▸ **DESCRIPTION OF THE TASK**
Type the records that follow again exactly as written, but drop the pictures.

▸ **SUPPLIED DATA**
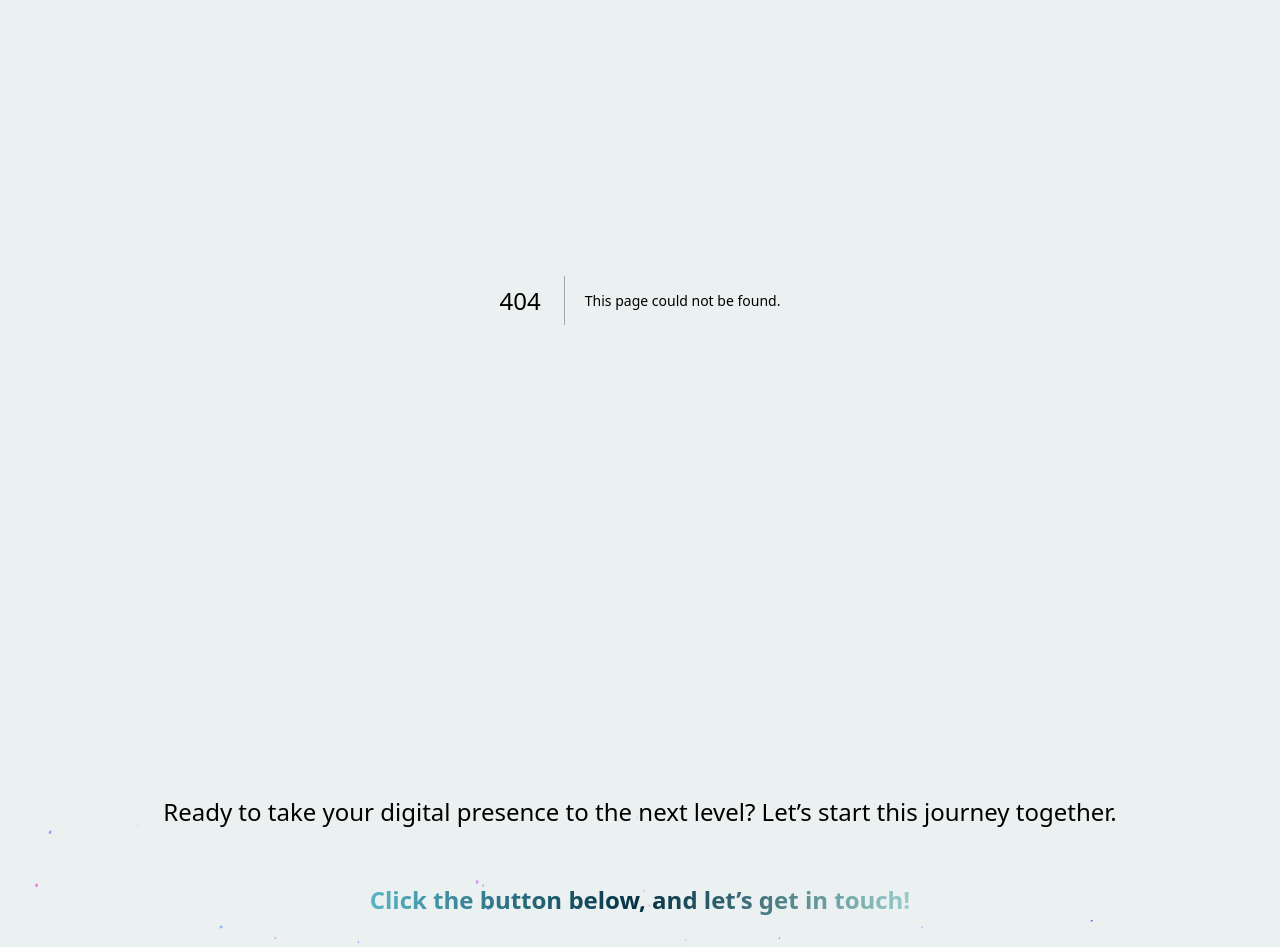
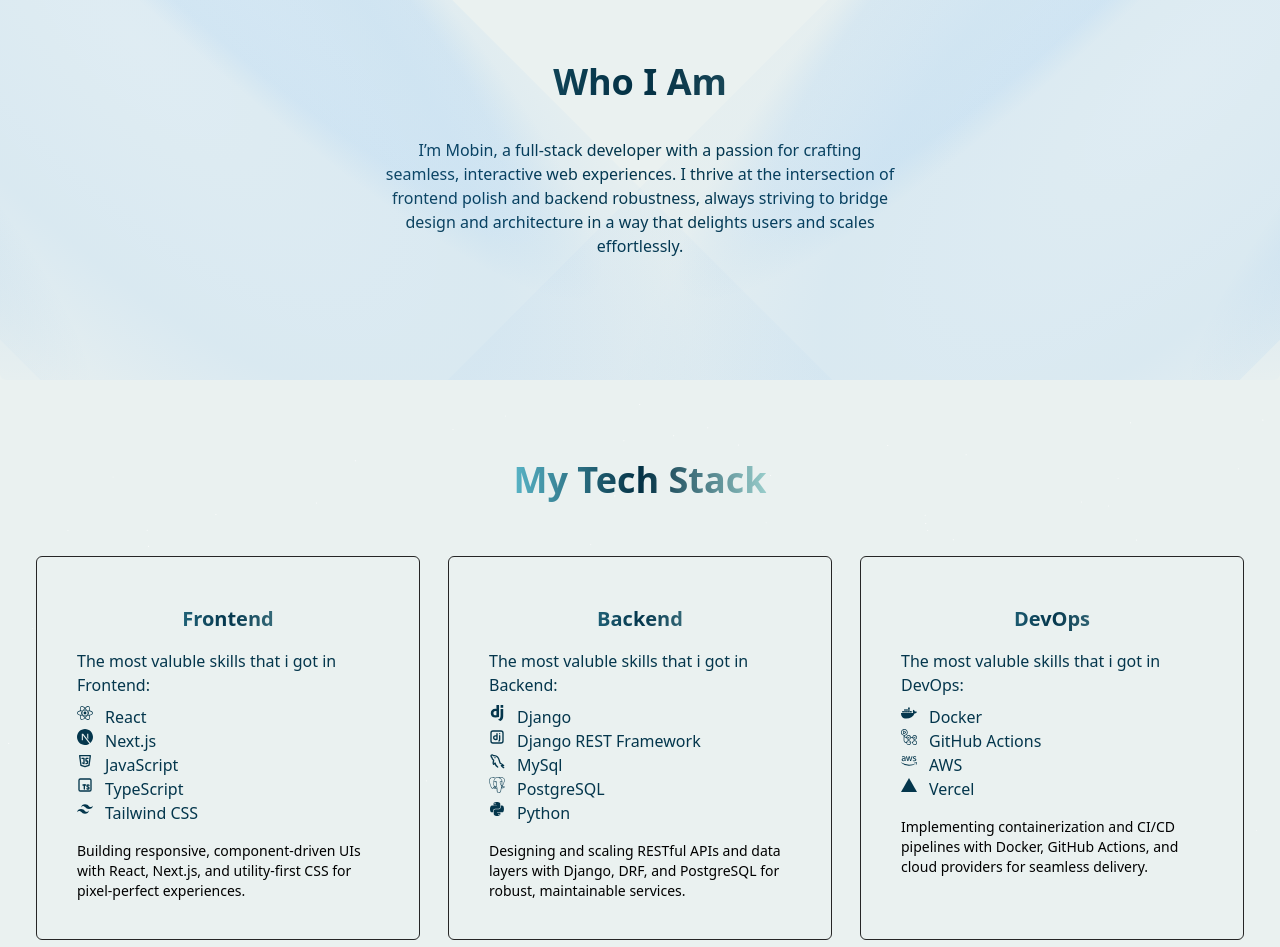
Before and after one commit to Mobin-Heydari/My-portfolio, a Next.js app in the folder frontend/: page /about in a window 1280 px wide. Before the commit this address had no page. Shown: the part 100-1047 px from the top of the page. Built offline with nearby package versions, Linux system fonts and the light colour scheme.

Commit message:
The About page is added.

```diff
--- /dev/null
+++ b/frontend/app/about/page.tsx
@@ -0,0 +1,47 @@
+import { CareerTimeLine } from "@/components/CareerTimeLine";
+import { TechStackCard } from "@/components/TechStackCard";
+import { ShootingStars } from "@/components/ui/ShootingStars";
+import { Spotlight } from "@/components/ui/SpotlightNew";
+import { StarsBackground } from "@/components/ui/StarsBackground";
+
+import { techStacksData } from "@/data/TeachStackData";
+
+
+
+export default function About() {
+  return (
+    <main className='relative flex justify-between gap-6 items-center flex-col mx-auto'>
+        <section className="h-[30rem] w-full rounded-md flex md:items-center md:justify-center antialiased bg-grid-white/[0.02] relative overflow-hidden">
+            <Spotlight />
+            <div className=" p-4 max-w-7xl  mx-auto relative z-10  w-full pt-20 md:pt-0">
+                <h1 className="text-center md:mt-10 my-5 text-4xl bg-clip-text bg-no-repeat text-transparent bg-gradient-to-r py-4 from-primary-light via-main-text-light to-secondary-light dark:from-primary-dark dark:via-main-text-dark dark:to-secondary-dark  [text-shadow:0_0_rgba(0,0,0,0.1)] font-bold">
+                  Who I Am
+                </h1>
+                <p className="mt-4 font-normal text-base text-main-text-light dark:text-main-text-dark max-w-lg text-center mx-auto">
+                    I’m Mobin, a full-stack developer with a passion for crafting seamless, interactive web experiences. I thrive at the intersection of frontend polish and backend robustness, always striving to bridge design and architecture in a way that delights users and scales effortlessly.
+                </p>
+            </div>
+        </section>
+        <section className="h-full rounded-md flex flex-col gap-5 items-center justify-center relative w-full">
+          <h2 className="text-center md:mt-10 my-5 text-4xl bg-clip-text bg-no-repeat text-transparent bg-gradient-to-r py-4 from-primary-light via-main-text-light to-secondary-light dark:from-primary-dark dark:via-main-text-dark dark:to-secondary-dark  [text-shadow:0_0_rgba(0,0,0,0.1)] font-bold">
+            <span>My Tech Stack</span>
+          </h2>
+          <ShootingStars />
+          <StarsBackground />
+          <div className="grid grid-cols-1 xl:grid-cols-3 lg:grid-cols-2 md:grid-cols-2 sm:grid-cols-1 -sm:grid-cols-1 gap-7">
+            {techStacksData.map((stack) => (
+              <TechStackCard
+                key={stack.title}
+                title={stack.title}
+                description={stack.description}
+                skills={stack.skills}
+              />
+            ))}
+          </div>
+        </section>
+        <section className="flex flex-col justify-center w-full">
+          <CareerTimeLine />
+        </section>
+    </main>
+  )
+}
```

▸ **WRITTEN RESPONSE**
Before and after one commit to Mobin-Heydari/My-portfolio, a Next.js app in the folder frontend/: page /about in a window 1280 px wide. Before the commit this address had no page. Shown: the part 100-1047 px from the top of the page. Built offline with nearby package versions, Linux system fonts and the light colour scheme.

Commit message:
The About page is added.

```diff
--- /dev/null
+++ b/frontend/app/about/page.tsx
@@ -0,0 +1,47 @@
+import { CareerTimeLine } from "@/components/CareerTimeLine";
+import { TechStackCard } from "@/components/TechStackCard";
+import { ShootingStars } from "@/components/ui/ShootingStars";
+import { Spotlight } from "@/components/ui/SpotlightNew";
+import { StarsBackground } from "@/components/ui/StarsBackground";
+
+import { techStacksData } from "@/data/TeachStackData";
+
+
+
+export default function About() {
+  return (
+    <main className='relative flex justify-between gap-6 items-center flex-col mx-auto'>
+        <section className="h-[30rem] w-full rounded-md flex md:items-center md:justify-center antialiased bg-grid-white/[0.02] relative overflow-hidden">
+            <Spotlight />
+            <div className=" p-4 max-w-7xl  mx-auto relative z-10  w-full pt-20 md:pt-0">
+                <h1 className="text-center md:mt-10 my-5 text-4xl bg-clip-text bg-no-repeat text-transparent bg-gradient-to-r py-4 from-primary-light via-main-text-light to-secondary-light dark:from-primary-dark dark:via-main-text-dark dark:to-secondary-dark  [text-shadow:0_0_rgba(0,0,0,0.1)] font-bold">
+                  Who I Am
+                </h1>
+                <p className="mt-4 font-normal text-base text-main-text-light dark:text-main-text-dark max-w-lg text-center mx-auto">
+                    I’m Mobin, a full-stack developer with a passion for crafting seamless, interactive web experiences. I thrive at the intersection of frontend polish and backend robustness, always striving to bridge design and architecture in a way that delights users and scales effortlessly.
+                </p>
+            </div>
+        </section>
+        <section className="h-full rounded-md flex flex-col gap-5 items-center justify-center relative w-full">
+          <h2 className="text-center md:mt-10 my-5 text-4xl bg-clip-text bg-no-repeat text-transparent bg-gradient-to-r py-4 from-primary-light via-main-text-light to-secondary-light dark:from-primary-dark dark:via-main-text-dark dark:to-secondary-dark  [text-shadow:0_0_rgba(0,0,0,0.1)] font-bold">
+            <span>My Tech Stack</span>
+          </h2>
+          <ShootingStars />
+          <StarsBackground />
+          <div className="grid grid-cols-1 xl:grid-cols-3 lg:grid-cols-2 md:grid-cols-2 sm:grid-cols-1 -sm:grid-cols-1 gap-7">
+            {techStacksData.map((stack) => (
+              <TechStackCard
+                key={stack.title}
+                title={stack.title}
+                description={stack.description}
+                skills={stack.skills}
+              />
+            ))}
+          </div>
+        </section>
+        <section className="flex flex-col justify-center w-full">
+          <CareerTimeLine />
+        </section>
+    </main>
+  )
+}
```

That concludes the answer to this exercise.